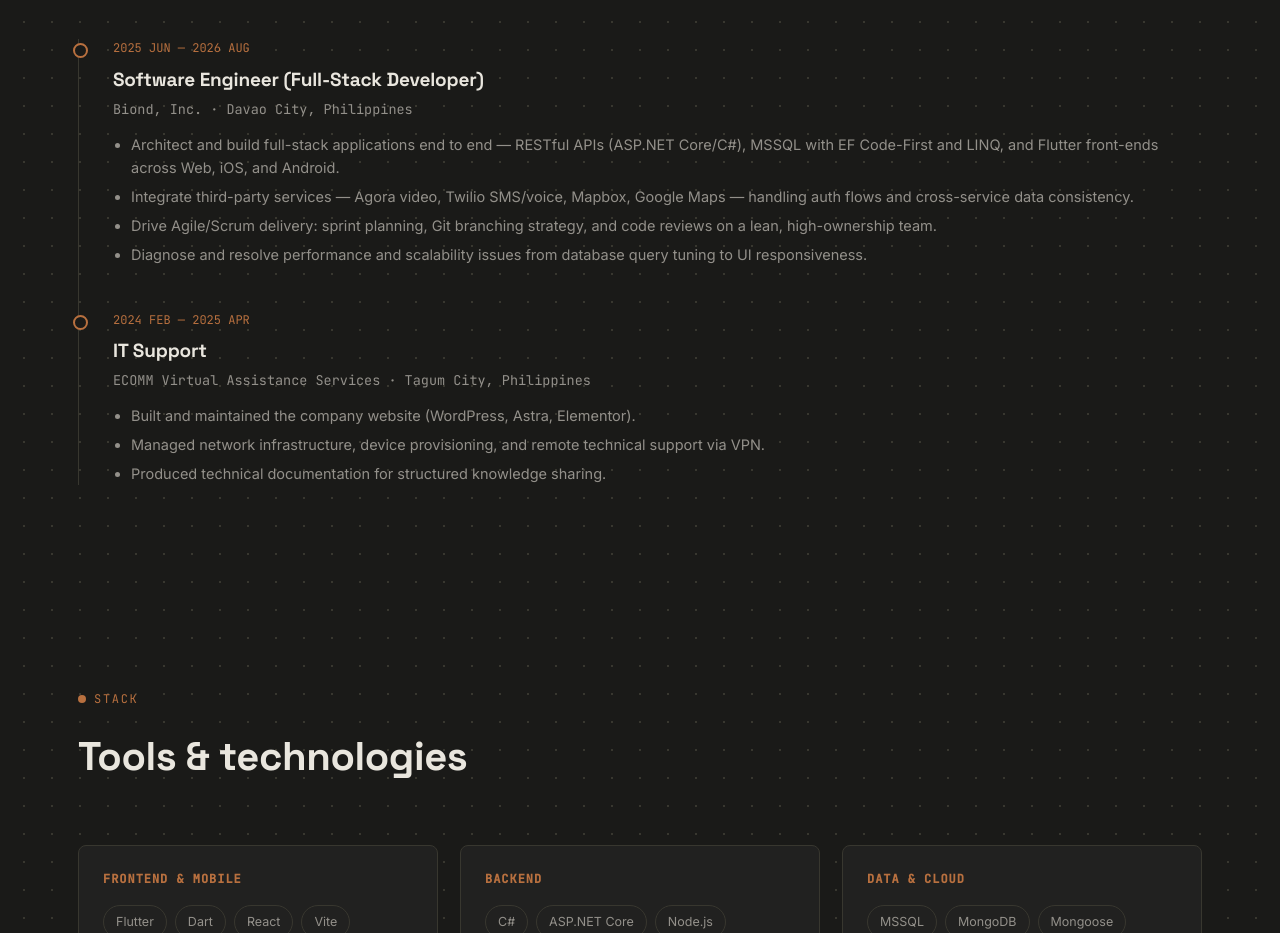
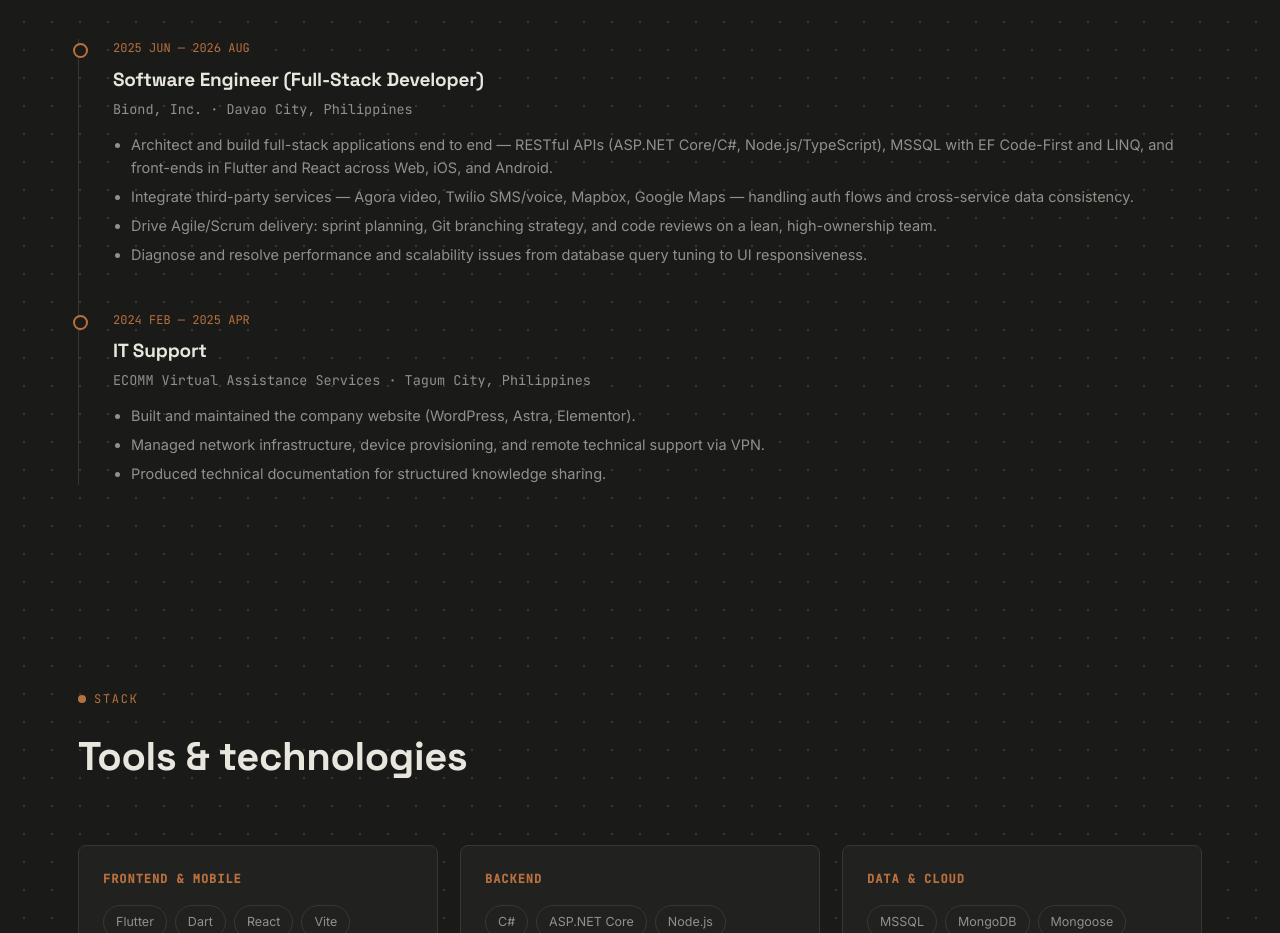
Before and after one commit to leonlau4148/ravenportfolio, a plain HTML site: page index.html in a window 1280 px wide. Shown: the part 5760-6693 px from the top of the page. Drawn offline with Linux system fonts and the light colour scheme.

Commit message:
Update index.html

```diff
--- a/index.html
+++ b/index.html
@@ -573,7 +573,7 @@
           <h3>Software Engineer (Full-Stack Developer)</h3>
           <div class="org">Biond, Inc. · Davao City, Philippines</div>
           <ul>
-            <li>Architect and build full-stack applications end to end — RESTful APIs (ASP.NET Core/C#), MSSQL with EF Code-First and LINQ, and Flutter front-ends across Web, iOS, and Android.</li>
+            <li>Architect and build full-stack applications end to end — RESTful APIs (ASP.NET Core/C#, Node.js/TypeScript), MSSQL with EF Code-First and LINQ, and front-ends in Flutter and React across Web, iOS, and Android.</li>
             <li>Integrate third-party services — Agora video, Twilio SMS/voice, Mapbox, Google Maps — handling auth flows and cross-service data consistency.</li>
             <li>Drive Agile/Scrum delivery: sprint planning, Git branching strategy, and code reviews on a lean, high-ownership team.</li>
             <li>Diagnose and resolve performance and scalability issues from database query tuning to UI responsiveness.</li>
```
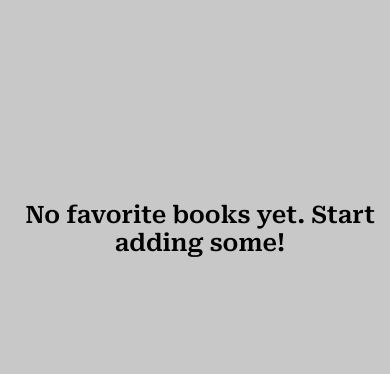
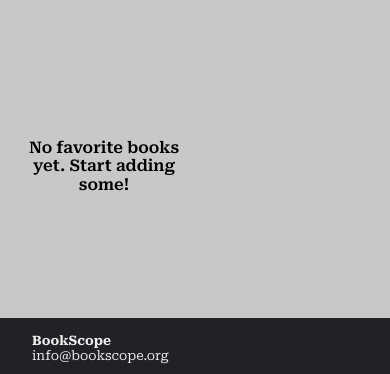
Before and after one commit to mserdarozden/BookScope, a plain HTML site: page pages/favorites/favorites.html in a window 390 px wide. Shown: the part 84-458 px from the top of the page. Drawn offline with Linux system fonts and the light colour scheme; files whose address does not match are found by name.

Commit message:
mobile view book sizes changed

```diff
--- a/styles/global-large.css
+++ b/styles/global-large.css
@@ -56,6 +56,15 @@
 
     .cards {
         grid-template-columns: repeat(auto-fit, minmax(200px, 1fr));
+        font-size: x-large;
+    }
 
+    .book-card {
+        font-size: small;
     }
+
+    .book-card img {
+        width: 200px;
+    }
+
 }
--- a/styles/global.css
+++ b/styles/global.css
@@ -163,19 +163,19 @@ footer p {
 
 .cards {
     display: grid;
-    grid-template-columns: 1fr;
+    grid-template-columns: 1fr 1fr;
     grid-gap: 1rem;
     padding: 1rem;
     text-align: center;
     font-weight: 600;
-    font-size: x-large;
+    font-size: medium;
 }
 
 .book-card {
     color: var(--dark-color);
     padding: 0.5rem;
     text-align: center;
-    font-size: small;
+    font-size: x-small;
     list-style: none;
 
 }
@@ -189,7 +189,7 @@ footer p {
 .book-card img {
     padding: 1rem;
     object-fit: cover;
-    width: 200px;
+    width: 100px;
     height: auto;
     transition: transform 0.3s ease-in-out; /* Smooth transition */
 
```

--------------------

→ Task description:
Identify the lines in the entries above that contain "grid", then copy them out.

→ Output for this exercise:
         grid-template-columns: repeat(auto-fit, minmax(200px, 1fr));
     display: grid;
-    grid-template-columns: 1fr;
+    grid-template-columns: 1fr 1fr;
     grid-gap: 1rem;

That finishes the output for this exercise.